Stored dataset items:
Segment Open

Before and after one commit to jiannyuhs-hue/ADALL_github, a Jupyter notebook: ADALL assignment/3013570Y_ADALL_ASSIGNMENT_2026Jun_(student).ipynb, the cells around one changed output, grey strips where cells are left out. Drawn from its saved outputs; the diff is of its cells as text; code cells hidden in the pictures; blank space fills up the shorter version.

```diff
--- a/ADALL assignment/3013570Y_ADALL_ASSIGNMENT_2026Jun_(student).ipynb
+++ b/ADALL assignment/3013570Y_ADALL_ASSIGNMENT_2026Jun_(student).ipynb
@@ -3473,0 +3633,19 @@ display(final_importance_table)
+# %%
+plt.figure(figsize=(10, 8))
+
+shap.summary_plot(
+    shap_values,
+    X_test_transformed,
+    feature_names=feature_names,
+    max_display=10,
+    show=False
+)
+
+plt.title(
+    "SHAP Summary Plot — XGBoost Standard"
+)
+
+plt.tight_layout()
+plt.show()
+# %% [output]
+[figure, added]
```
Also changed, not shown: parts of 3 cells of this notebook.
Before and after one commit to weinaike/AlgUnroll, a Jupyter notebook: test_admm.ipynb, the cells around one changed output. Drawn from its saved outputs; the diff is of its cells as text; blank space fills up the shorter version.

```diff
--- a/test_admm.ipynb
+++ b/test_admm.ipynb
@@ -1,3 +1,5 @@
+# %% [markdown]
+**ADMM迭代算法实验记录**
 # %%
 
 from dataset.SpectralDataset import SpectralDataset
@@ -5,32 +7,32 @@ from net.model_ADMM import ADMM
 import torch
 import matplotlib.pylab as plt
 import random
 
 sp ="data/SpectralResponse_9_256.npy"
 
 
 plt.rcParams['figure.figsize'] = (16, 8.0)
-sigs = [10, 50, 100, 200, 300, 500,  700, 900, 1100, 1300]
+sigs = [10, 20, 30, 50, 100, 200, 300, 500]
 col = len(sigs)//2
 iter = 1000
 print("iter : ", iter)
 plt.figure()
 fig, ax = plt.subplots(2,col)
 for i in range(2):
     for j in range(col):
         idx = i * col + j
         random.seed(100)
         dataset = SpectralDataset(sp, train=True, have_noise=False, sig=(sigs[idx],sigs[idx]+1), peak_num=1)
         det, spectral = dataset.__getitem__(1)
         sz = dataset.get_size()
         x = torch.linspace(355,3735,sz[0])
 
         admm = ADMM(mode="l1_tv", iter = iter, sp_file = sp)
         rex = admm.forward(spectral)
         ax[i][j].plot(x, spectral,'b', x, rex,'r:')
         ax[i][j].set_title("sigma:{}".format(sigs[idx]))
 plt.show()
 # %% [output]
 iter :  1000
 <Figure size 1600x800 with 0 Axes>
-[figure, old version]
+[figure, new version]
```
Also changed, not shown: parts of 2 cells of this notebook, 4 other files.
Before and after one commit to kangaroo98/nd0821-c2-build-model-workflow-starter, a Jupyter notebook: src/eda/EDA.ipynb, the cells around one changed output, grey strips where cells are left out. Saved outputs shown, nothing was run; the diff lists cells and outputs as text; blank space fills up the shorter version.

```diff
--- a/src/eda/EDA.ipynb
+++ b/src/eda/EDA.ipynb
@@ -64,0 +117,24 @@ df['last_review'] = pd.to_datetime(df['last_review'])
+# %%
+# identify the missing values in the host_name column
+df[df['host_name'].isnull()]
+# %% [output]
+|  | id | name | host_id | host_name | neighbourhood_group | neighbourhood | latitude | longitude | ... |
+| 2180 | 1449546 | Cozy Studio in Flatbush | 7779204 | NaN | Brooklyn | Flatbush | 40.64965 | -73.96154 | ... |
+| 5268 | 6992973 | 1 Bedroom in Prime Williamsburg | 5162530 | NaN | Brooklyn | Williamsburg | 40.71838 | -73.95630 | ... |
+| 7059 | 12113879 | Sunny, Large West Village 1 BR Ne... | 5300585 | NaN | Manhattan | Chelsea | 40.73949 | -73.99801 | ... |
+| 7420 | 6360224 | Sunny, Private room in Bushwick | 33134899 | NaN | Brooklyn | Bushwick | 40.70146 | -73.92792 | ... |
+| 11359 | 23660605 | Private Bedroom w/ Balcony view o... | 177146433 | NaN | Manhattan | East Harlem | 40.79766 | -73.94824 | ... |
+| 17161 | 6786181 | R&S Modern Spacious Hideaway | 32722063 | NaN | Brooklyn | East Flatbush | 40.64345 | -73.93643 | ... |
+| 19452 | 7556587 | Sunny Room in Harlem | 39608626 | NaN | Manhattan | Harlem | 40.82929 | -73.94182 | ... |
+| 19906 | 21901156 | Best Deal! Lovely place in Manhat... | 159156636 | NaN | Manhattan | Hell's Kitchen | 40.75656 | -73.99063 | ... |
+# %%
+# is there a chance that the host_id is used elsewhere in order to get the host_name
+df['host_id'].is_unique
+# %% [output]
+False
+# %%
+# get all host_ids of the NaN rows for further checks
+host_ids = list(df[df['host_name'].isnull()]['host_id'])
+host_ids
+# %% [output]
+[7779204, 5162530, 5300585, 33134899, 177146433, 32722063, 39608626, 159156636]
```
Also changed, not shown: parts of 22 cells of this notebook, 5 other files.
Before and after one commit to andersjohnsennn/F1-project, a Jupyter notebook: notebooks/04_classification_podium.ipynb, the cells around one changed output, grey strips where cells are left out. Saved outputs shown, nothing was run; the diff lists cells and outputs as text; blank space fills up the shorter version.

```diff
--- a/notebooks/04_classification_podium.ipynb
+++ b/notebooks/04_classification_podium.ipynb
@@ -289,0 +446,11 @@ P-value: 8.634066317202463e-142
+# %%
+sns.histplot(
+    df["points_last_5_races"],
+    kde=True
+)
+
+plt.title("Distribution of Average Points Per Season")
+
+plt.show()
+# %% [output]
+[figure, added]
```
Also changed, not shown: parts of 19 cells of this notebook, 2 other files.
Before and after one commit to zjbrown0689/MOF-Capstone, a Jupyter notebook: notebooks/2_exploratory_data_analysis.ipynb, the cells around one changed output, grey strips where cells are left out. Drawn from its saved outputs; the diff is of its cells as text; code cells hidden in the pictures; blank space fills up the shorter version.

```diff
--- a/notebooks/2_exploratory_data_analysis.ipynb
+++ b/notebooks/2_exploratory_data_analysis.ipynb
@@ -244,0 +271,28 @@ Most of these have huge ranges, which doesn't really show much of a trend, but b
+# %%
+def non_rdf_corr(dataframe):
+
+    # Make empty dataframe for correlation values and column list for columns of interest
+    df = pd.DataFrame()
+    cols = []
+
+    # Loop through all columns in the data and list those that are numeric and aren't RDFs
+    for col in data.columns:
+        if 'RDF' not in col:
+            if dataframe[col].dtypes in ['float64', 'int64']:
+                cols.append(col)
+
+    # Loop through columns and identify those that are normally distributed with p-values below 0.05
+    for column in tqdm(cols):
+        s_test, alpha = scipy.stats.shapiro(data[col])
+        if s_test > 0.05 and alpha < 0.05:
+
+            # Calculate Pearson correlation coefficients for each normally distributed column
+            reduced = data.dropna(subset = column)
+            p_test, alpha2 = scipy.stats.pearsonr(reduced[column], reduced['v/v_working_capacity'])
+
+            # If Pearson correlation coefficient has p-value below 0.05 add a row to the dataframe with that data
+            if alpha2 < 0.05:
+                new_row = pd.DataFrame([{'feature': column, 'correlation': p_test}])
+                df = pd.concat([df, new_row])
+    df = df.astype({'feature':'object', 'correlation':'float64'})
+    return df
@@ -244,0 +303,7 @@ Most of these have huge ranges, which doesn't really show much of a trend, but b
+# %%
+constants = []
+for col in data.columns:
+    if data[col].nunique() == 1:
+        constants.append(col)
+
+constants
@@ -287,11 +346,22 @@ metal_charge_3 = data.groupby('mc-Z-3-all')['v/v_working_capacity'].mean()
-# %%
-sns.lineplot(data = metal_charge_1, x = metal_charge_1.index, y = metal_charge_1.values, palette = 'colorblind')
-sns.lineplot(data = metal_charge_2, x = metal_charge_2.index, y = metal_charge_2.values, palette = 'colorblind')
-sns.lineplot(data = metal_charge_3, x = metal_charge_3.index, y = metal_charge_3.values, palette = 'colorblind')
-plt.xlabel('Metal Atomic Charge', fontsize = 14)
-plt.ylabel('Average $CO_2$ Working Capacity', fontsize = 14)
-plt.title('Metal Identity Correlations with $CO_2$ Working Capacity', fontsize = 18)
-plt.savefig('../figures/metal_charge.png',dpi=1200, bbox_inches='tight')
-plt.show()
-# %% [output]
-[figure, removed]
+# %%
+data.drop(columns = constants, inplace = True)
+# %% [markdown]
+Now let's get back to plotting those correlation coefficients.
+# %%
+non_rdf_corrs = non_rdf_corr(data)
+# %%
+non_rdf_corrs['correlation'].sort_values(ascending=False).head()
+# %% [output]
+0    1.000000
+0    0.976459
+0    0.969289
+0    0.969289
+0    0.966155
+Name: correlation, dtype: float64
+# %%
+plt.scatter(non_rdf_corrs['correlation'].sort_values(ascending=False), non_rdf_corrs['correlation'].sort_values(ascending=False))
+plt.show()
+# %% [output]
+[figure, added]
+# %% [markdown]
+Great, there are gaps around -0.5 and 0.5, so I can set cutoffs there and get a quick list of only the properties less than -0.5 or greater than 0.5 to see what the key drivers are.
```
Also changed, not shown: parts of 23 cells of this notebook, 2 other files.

Segment Closed

ASSIGNED TASK:
Check each line of the data for "other". Copy the lines where it turns up.

YOUR RESPONSE:
Also changed, not shown: parts of 2 cells of this notebook, 4 other files.
Also changed, not shown: parts of 22 cells of this notebook, 5 other files.
Also changed, not shown: parts of 19 cells of this notebook, 2 other files.
Also changed, not shown: parts of 23 cells of this notebook, 2 other files.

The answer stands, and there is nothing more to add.